The Old Bait And Switch

West Virginia voters have just been made the victims of a fraud — we were sold one thing by Jim Justice and he has now delivered another. It did not take him long to reveal the fraud, suggesting that it was intended from the beginning.  In Huntington with Donald Trump on August 3, 2017, Justice announced that he was switching parties from Democrat to Republican. Recall that this is a man who switched party affiliations from Republican to Democrat in February 2015 so he could run for Governor on the Democrat ticket. He was elected in November 2016, a mere nine months before switching back to Republican again. In front of a cheering crowd who had booed him just moments before, Justice explained that “I just can’t help you anymore being a Democrat governor.” This bait and switch had far less to do with Justice’s desire to be an effective governor than with his lack of character.

It’s easy to dispose of Justice’s claim that being a Democrat governor limited his effectiveness during the recent budget fiasco. When his proposed budgets were first introduced to the Legislature they involved generating new revenues and preserving the spending necessary to retain the state’s social fabric. He got wide support for this from the Democrats but little support from the Republicans.

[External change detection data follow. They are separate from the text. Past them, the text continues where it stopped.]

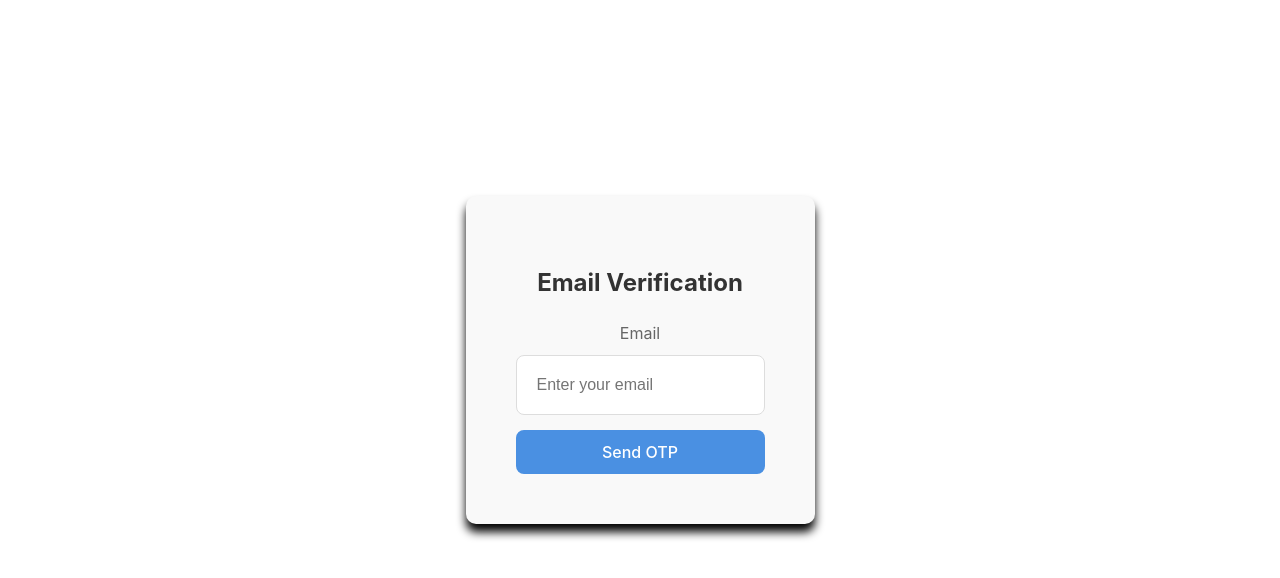
Repository: sarathraj2002/MockTest
Page: / (app in Frontend/)
An editor plug-in stored every save of this project. The page is shown before and after a run of saves, followed by the edit.
The browser window is 1280 px wide. The pictures show the whole page.
The project was rebuilt for these pictures with package versions that can differ from the ones it lists, and the page was loaded fresh each time. Also part of the build but not shown: Frontend/vite.config.js, Frontend/src/components/Home.jsx, Frontend/src/components/Mail.jsx.

Above is the page before, as saved 2024-11-13 17:02:39.

### Frontend/index.html
<!doctype html>
<html lang="en">
  <head>
    <meta charset="UTF-8" />
    <link rel="icon" type="image/svg+xml" href="/vite.svg" />
    <meta name="viewport" content="width=device-width, initial-scale=1.0" />
    <title>MockTest</title>
  </head>
  <body>
    <div id="root"></div>
    <script type="module" src="/src/main.jsx"></script>
  </body>
</html>

### Frontend/src/main.jsx
import { StrictMode } from 'react'
import { createRoot } from 'react-dom/client'
import App from './App.jsx'
import './index.css'
import { BrowserRouter } from 'react-router-dom'


createRoot(document.getElementById('root')).render(
  <StrictMode>
     <BrowserRouter>
    <App />
    </BrowserRouter>
  </StrictMode>,
)

### Frontend/src/App.jsx
import { useState } from 'react'
import './App.css'
import Otp from './components/Otp'
import { Home } from './components/Home'
import { Route,Routes,useNavigate } from 'react-router-dom'
import Mail from './components/Mail'

function App() {
  const [email, setEmail] = useState('');
  const navigate = useNavigate();
  const handleEmailSubmit=(email)=>{
    setEmail(email);
    navigate('/check');
  }


  return (
    <>
    <Routes>
      <Route path='/' element={<Otp onEmailSubmit={handleEmailSubmit}/>}></Route>
      <Route path='/check' element={<Mail/>}></Route>
      <Route path='/home' element={<Home/>}></Route>
    </Routes>
    </>
  )
}

export default App

### Frontend/src/components/Otp.jsx
import React, { useState } from 'react';
import axios from 'axios';

function Email({ onEmailSubmit }) {
  const [email, setEmail] = useState('');
  const [otp, setOtp] = useState('');
  const [errorMessage, setErrorMessage] = useState('');
  const [otpSent, setOtpSent] = useState(false);


  const handleEmailSubmit = async (e) => {
    e.preventDefault();
    setErrorMessage('');
    try {

      const response = await axios.post('http://localhost:5000/api/send-otp', { email });
      const data = response.data;

      console.log(data);

      if (data.success) {
        setOtpSent(true);
        onEmailSubmit(email);
      } else {
        setErrorMessage('Error sending OTP. Please try again.');
      }
    } catch (error) {
      setErrorMessage('An error occurred while sending OTP.');
      console.error('Error:', error);
    }
  };


  const handleOtpSubmit = async (e) => {
    e.preventDefault();
    setErrorMessage('');
    try {
      const response = await axios.post('http://localhost:5000/api/verify-otp', { otp });
      const data = response.data;

      if (data.valid) {
        alert('OTP validated successfully!');
      } else {
        setErrorMessage(data.message || 'Invalid OTP. Please try again.');
      }
    } catch (error) {
      setErrorMessage('An error occurred while validating OTP.');
      console.error('Error:', error);
    }
  };

  return (
   <div
  style={{
    maxWidth: '800px',
    margin: 'auto',
    padding: '50px',
    textAlign: 'center',
    backgroundColor: '#f9f9f9',
    boxShadow: '0 8px 10px rgba(2, 2, 2, 2)',
    borderRadius: '10px',
  }}
>
  <h2 style={{ color: '#333', marginBottom: '20px' }}>Email Verification</h2>
  {!otpSent ? (
    <form onSubmit={handleEmailSubmit} style={{ display: 'flex', flexDirection: 'column' }}>
      <label htmlFor="email" style={{ marginBottom: '10px', color: '#666' }}>Email</label>
      <input
        id="email"
        type="email"
        value={email}
        onChange={(e) => setEmail(e.target.value)}
        required
        placeholder="Enter your email"
        style={{
          padding: '20px',
          marginBottom: '15px',
          borderRadius: '8px',
          border: '1px solid #ddd',
          fontSize: '16px',
        }}
      />
      <button
        type="submit"
        style={{
          padding: '12px 20px',
          backgroundColor: '#4a90e2',
          color: 'white',
          border: 'none',
          borderRadius: '8px',
          cursor: 'pointer',
          transition: 'background-color 0.3s',
        }}
        onMouseEnter={(e) => (e.target.style.backgroundColor = '#357ABD')}
        onMouseLeave={(e) => (e.target.style.backgroundColor = '#4a90e2')}
      >
        Send OTP
      </button>
      {errorMessage && (
        <p style={{ color: 'red', marginTop: '15px' }}>
          {errorMessage}
        </p>
      )}
    </form>
  ) : (
    <form onSubmit={handleOtpSubmit} style={{ display: 'flex', flexDirection: 'column' }}>
      <label htmlFor="otp" style={{ marginBottom: '10px', color: '#666' }}>Enter OTP</label>
      <input
        id="otp"
        type="text"
        value={otp}
        onChange={(e) => setOtp(e.target.value)}
        required
        placeholder="Enter OTP"
        style={{
          padding: '12px',
          marginBottom: '15px',
          borderRadius: '8px',
          border: '1px solid #ddd',
          fontSize: '16px',
        }}
      />
      <button
        type="submit"
        style={{
          padding: '12px 20px',
          backgroundColor: '#5cb85c',
          color: 'white',
          border: 'none',
          borderRadius: '8px',
          cursor: 'pointer',
          transition: 'background-color 0.3s',
        }}
        onMouseEnter={(e) => (e.target.style.backgroundColor = '#4CAE4C')}
        onMouseLeave={(e) => (e.target.style.backgroundColor = '#5cb85c')}
      >
        Validate OTP
      </button>
      {errorMessage && (
        <p style={{ color: 'red', marginTop: '15px' }}>
          {errorMessage}
        </p>
      )}
    </form>
  )}
</div>
)}
export default Email;

Loaded but not shown: Frontend/src/index.css (common file); Frontend/src/App.css (common file)

After the next 2 saves:
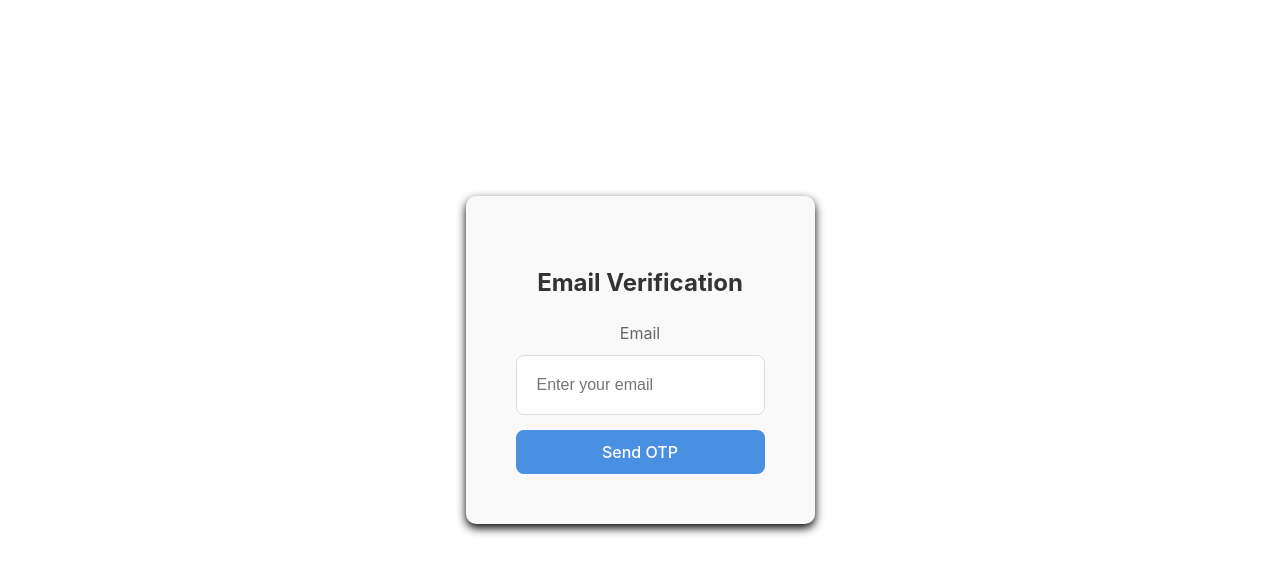
The 2 saves are shown as one change because they came seconds apart.
The last was saved 5 s later.
--- a/Frontend/src/components/Otp.jsx
+++ b/Frontend/src/components/Otp.jsx
@@ -57,7 +57,7 @@ function Email({ onEmailSubmit }) {
     padding: '50px',
     textAlign: 'center',
     backgroundColor: '#f9f9f9',
-    boxShadow: '0 8px 10px rgba(2, 2, 2, 2)',
+    boxShadow: '0 4px 10px rgba(2, 2, 2, 2)',
     borderRadius: '10px',
   }}
 >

As the debate wore on, however, Justice abandoned the progressive aspects of his budget and began caucusing with the far-right Senate Republicans in their effort to cut income taxes.

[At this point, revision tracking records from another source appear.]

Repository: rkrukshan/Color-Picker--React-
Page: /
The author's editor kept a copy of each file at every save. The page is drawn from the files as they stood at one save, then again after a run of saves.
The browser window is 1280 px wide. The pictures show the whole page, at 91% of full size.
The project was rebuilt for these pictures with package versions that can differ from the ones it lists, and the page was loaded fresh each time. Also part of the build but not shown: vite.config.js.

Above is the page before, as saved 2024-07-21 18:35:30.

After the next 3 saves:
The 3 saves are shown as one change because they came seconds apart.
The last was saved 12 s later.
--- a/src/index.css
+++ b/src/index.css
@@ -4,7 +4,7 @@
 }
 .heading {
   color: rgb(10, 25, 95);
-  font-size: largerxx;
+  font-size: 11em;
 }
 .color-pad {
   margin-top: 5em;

These income tax cuts were not only opposed by Democrats, but also by House Republicans. Since Republicans control the House of Delegates, it was Justice’s inability to deal with them that ultimately frustrated him. But actually being a registered Republican would not have improved his effectiveness.  He had already taken up with the right fringe in the Senate and begun to act like a Republican. Instead it was his poor policy choices, frequent course reversals and shallowness that caused his ineffectiveness. He has poor political instincts and is simply not a leader.

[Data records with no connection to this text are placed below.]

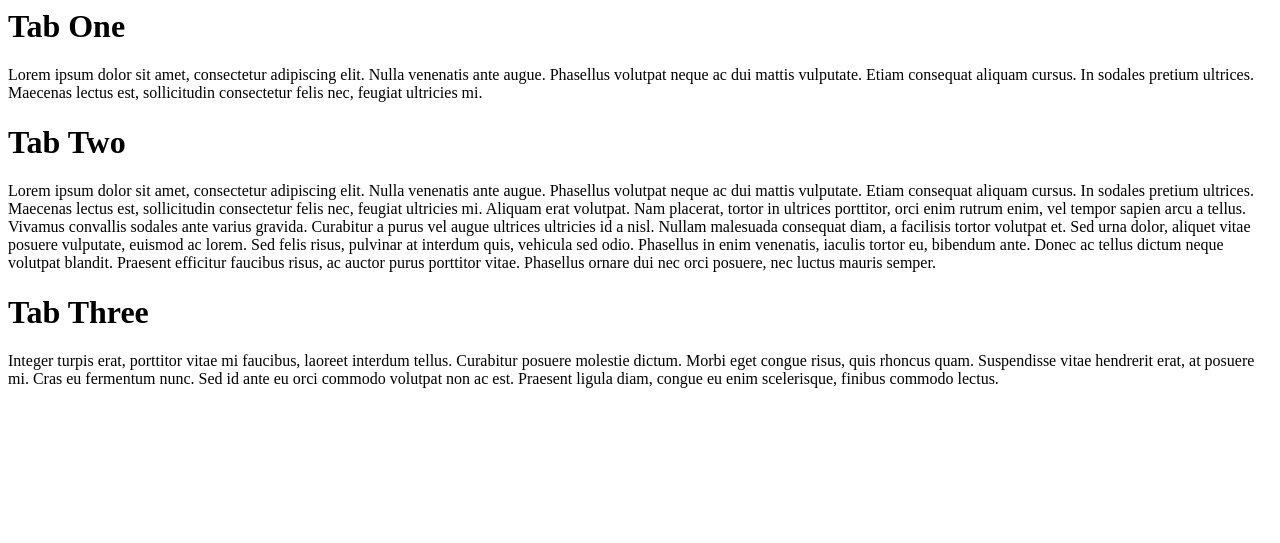
Repository: zayro/php_crud_angularjs_material
Page: reporte.html
The author's editor kept a copy of each file at every save. The page is drawn from the files as they stood at one save, then again after the next save.
The browser window is 1280 px wide. The pictures show the whole page.

Above is the page before, as saved 2017-05-05 10:14:04.

### reporte.html
<div ng-cloak>
    <md-content>
        <md-tabs md-dynamic-height md-border-bottom>
            <md-tab label="one">
                <md-content class="md-padding">
                    <h1 class="md-display-2">Tab One</h1>
                    <p>Lorem ipsum dolor sit amet, consectetur adipiscing elit. Nulla venenatis ante augue. Phasellus volutpat neque ac dui mattis vulputate. Etiam consequat aliquam cursus. In sodales pretium ultrices. Maecenas lectus est, sollicitudin consectetur
                        felis nec, feugiat ultricies mi.</p>
                </md-content>
            </md-tab>
            <md-tab label="two">
                <md-content class="md-padding">
                    <h1 class="md-display-2">Tab Two</h1>
                    <p>Lorem ipsum dolor sit amet, consectetur adipiscing elit. Nulla venenatis ante augue. Phasellus volutpat neque ac dui mattis vulputate. Etiam consequat aliquam cursus. In sodales pretium ultrices. Maecenas lectus est, sollicitudin consectetur
                        felis nec, feugiat ultricies mi. Aliquam erat volutpat. Nam placerat, tortor in ultrices porttitor, orci enim rutrum enim, vel tempor sapien arcu a tellus. Vivamus convallis sodales ante varius gravida. Curabitur a purus vel augue
                        ultrices ultricies id a nisl. Nullam malesuada consequat diam, a facilisis tortor volutpat et. Sed urna dolor, aliquet vitae posuere vulputate, euismod ac lorem. Sed felis risus, pulvinar at interdum quis, vehicula sed odio. Phasellus
                        in enim venenatis, iaculis tortor eu, bibendum ante. Donec ac tellus dictum neque volutpat blandit. Praesent efficitur faucibus risus, ac auctor purus porttitor vitae. Phasellus ornare dui nec orci posuere, nec luctus mauris semper.</p>

                </md-content>
            </md-tab>
            <md-tab label="three">
                <md-content class="md-padding">
                    <h1 class="md-display-2">Tab Three</h1>
                    <p>Integer turpis erat, porttitor vitae mi faucibus, laoreet interdum tellus. Curabitur posuere molestie dictum. Morbi eget congue risus, quis rhoncus quam. Suspendisse vitae hendrerit erat, at posuere mi. Cras eu fermentum nunc. Sed
                        id ante eu orci commodo volutpat non ac est. Praesent ligula diam, congue eu enim scelerisque, finibus commodo lectus.</p>
                </md-content>
            </md-tab>
        </md-tabs>
    </md-content>
</div>

After the next save:
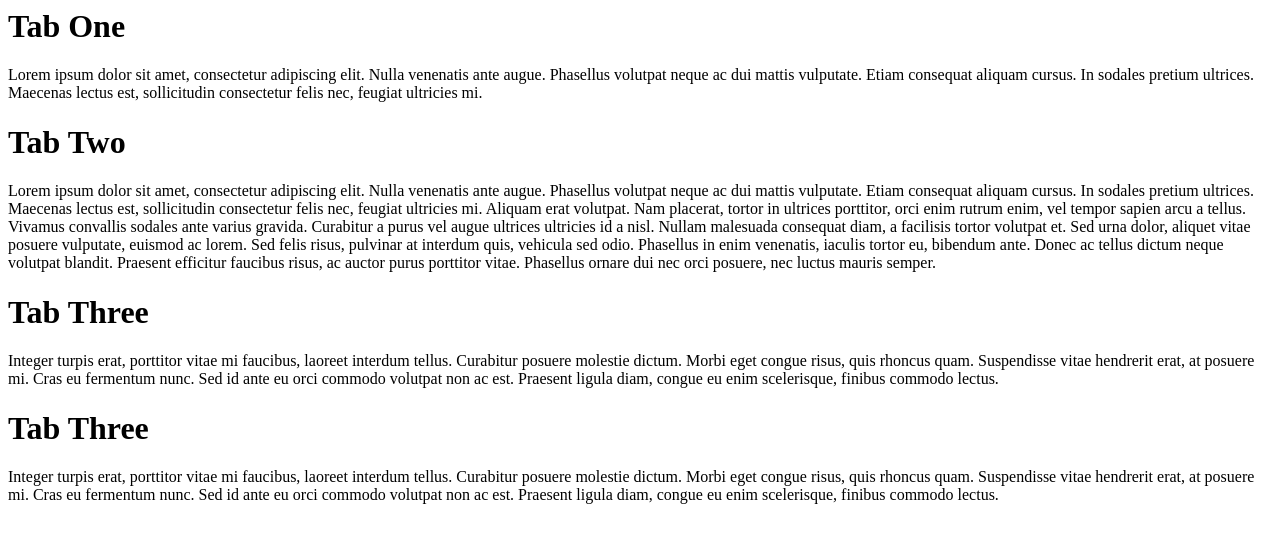
Saved 13 s later.
--- a/reporte.html
+++ b/reporte.html
@@ -25,6 +25,13 @@
                         id ante eu orci commodo volutpat non ac est. Praesent ligula diam, congue eu enim scelerisque, finibus commodo lectus.</p>
                 </md-content>
             </md-tab>
+            <md-tab label="three">
+                <md-content class="md-padding">
+                    <h1 class="md-display-2">Tab Three</h1>
+                    <p>Integer turpis erat, porttitor vitae mi faucibus, laoreet interdum tellus. Curabitur posuere molestie dictum. Morbi eget congue risus, quis rhoncus quam. Suspendisse vitae hendrerit erat, at posuere mi. Cras eu fermentum nunc. Sed
+                        id ante eu orci commodo volutpat non ac est. Praesent ligula diam, congue eu enim scelerisque, finibus commodo lectus.</p>
+                </md-content>
+            </md-tab>
         </md-tabs>
     </md-content>
 </div>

There is no question, however, that Justice’s switch of party affiliation has damaged the already lame Democrat party. That party has been able to elect only one Democrat out of five Congressional representatives and now all in the state’s elected leadership are Republican. Sen. Joe Manchin, who is reputed to have recruited Justice to switch parties to Democrat and run for governor, looks like a fool. So does current State Democrat Party Chair Belinda Biafore, who claims that Justice duped her, not to mention former Democrat Party Chair Nick Casey, who is Justice’s Chief of Staff. Calls for a shake-up of Democrat party leadership have already begun. Former West Virginia Senate President Jeff Kessler, a respected Democrat who lost to Justice in the 2016 primary, said “It’s time for a change at the top . . . They need some new leadership at the Democrat chair.”

Nobody looks good in this. The Republicans have their own problems welcoming back to their party a governor they were happy to lampoon just days ago. The Republican Governor’s Association said in November 2015 that Justice was “a selfish businessman who consistently put his interests before anyone else’s, especially taxpayers.” The West Virginia Republican Party said in July 2017 that “Jim Justice embarrasses our state every single day.” These statements were catalogued by the Democratic Governor’s Association, who are now firing their own invective at Justice when formerly they embraced him. The hypocrisy on both sides of this sad event makes you want to take a shower.

Not all politicians lack character.  One thinks immediately of Sen. John McCain on the Republican side and former President Obama on the Democrat side. But if character is the trait of steadfastness to principle when the going gets tough, Jim Justice has failed us miserably. It is hard even to see what he hopes to gain from this switch of party affiliations. Perhaps he expects larger campaign contributions from Republicans than he raked in from the Democrats whom he deceived in 2016. Maybe he wants to bask in the Mar-A-Lago sun. One thing is certain, though. The question of what he has to gain is the right question to ask.